[Information shown — start]
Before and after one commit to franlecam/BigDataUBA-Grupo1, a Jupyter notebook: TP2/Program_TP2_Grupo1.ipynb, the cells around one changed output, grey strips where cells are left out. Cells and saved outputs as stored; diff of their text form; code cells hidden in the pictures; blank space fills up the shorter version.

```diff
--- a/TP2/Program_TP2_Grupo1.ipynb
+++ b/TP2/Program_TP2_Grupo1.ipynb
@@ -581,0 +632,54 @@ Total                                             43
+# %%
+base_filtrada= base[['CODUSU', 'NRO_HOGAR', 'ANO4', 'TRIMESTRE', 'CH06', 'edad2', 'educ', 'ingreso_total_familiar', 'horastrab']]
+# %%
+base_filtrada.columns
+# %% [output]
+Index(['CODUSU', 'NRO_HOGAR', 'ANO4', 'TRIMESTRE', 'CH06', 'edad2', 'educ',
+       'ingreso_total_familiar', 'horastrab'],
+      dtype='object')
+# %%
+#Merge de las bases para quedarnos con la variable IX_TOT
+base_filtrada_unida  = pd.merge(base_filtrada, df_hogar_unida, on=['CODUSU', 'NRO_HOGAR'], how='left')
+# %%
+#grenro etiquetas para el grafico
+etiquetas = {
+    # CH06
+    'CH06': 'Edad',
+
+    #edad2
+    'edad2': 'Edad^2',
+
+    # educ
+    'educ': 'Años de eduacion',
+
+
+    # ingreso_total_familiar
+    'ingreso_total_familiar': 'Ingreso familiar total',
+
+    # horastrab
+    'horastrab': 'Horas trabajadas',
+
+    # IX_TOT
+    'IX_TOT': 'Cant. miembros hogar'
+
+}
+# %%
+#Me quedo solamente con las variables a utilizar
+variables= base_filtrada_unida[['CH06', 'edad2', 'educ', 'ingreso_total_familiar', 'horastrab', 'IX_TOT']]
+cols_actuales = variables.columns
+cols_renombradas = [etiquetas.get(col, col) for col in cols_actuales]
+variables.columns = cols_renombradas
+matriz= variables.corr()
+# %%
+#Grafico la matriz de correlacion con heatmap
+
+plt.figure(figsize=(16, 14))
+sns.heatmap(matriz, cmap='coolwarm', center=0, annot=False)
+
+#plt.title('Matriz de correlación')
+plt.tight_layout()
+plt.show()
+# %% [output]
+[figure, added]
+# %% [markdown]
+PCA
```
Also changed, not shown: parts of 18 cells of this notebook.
[Information shown — finish]
• _Work to complete_: Out of the material above, gather each line where "horastrab" appears.

• _Task answer_:
+base_filtrada= base[['CODUSU', 'NRO_HOGAR', 'ANO4', 'TRIMESTRE', 'CH06', 'edad2', 'educ', 'ingreso_total_familiar', 'horastrab']]
+       'ingreso_total_familiar', 'horastrab'],
+    # horastrab
+    'horastrab': 'Horas trabajadas',
+variables= base_filtrada_unida[['CH06', 'edad2', 'educ', 'ingreso_total_familiar', 'horastrab', 'IX_TOT']]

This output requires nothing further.